Eat the Hub
Healthy food carts come to South U
by Jacob Axelrad
From the December, 2013 issue
Each day legions of students dash back and forth along South U. Some are heading to class. Others seek the warmth of coffee shops, anxious for their next caffeine fix. Still, they all need to eat.
In March 2012, Alex Perlman started a food cart called the Beet Box with fellow students Dan Morse and Kay Feker. Inspired by the healthy cuisine Feker, the head chef, grew up with in Laguna Beach, it's operated at Mark's Carts for the past two summers.
All three founders have since graduated. Morse and Feker left Ann Arbor, though they remain involved in the business. But Perlman chose to devote his post-grad year to creating his own food cart yard, working with current U-M student Noah Hoffman. They're calling it Eat the Hub. And they're doing it in the winter.
"In Ann Arbor the season for food carts, ironically, is at the same time as Ann Arbor's population is smallest," Perlman points out. "From a business perspective it's actually quite illogical."
Perlman said they didn't need to think hard about where the food carts should go. "As a college student who lived on Washtenaw and Observatory for three years, I had to go down South U every day," he says. "There was no choice. I also had to eat on South U every single day."
The Beet Box, which sells vegetarian-friendly fast food, grew out of a U-M sustainability class. Through the same class, Perlman met a broker who's a member of the South University Area Association. When Perlman wanted a space closer to campus for the Beet Box and Cheese Dream, a grilled cheese food truck he also co-owns, the broker introduced him to the owner of the vacant lot at 1215 South University, next door to University Towers. The house that originally stood there, still remembered by many as the former home of Pinball Pete's video arcade, burned down in 2009. Now the Beet Box and Cheese Dream carts are parked there on
a layer of fresh gravel, and Perlman hopes to attract as many as four more.
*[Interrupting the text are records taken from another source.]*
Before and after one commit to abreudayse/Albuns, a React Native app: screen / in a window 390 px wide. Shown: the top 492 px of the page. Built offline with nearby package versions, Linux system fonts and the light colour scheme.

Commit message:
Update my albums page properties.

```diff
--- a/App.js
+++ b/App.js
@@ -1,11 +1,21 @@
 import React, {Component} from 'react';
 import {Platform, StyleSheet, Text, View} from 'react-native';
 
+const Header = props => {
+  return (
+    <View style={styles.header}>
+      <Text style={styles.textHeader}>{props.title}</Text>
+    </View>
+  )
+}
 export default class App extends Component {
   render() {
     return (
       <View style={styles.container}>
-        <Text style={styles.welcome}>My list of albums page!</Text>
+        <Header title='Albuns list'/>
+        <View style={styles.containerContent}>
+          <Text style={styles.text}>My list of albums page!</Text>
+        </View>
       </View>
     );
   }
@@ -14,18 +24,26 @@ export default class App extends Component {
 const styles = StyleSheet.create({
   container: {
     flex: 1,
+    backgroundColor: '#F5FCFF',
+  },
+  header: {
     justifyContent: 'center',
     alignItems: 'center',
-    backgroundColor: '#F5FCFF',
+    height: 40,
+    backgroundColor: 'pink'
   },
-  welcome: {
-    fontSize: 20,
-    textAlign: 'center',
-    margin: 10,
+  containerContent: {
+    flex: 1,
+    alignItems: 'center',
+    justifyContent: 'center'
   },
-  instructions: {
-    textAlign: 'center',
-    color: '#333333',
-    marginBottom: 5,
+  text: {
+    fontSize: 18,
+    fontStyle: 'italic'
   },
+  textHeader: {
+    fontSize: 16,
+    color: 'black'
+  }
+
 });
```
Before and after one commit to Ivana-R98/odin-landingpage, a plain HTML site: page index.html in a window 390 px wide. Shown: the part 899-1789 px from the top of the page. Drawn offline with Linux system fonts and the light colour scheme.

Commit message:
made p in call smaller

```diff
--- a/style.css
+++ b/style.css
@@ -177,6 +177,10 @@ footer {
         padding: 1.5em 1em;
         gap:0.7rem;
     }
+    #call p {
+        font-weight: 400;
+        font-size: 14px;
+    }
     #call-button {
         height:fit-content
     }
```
The goal of Eat the Hub, he says, is high-quality food and fast service. "Not many other types of food establishments can do slow food so fast," Perlman says of the carts. "We're going to be pushing off food in to-go containers so people can take it into group meetings, into class, as well as take it home."
To persuade customers to brave the elements, he'll be providing heaters, free coffee, and music. When Eat the Hub closes at the end of the school year in May, Perlman will hit the road, touring Michigan in a renovated school bus that doubles as a kitchen. He'll be back in the fall to enter a master's program in entrepreneurship offered jointly through the Ross School of Business and the College of Engineering.
He doesn't know if his culinary career will extend beyond that, but he hopes to set a precedent for future food-cart installations in Ann Arbor.
"You make sacrifices to eat good food," he said. "Especially when it's fun and it's fast and it's fresh."
[Originally published in December, 2013.]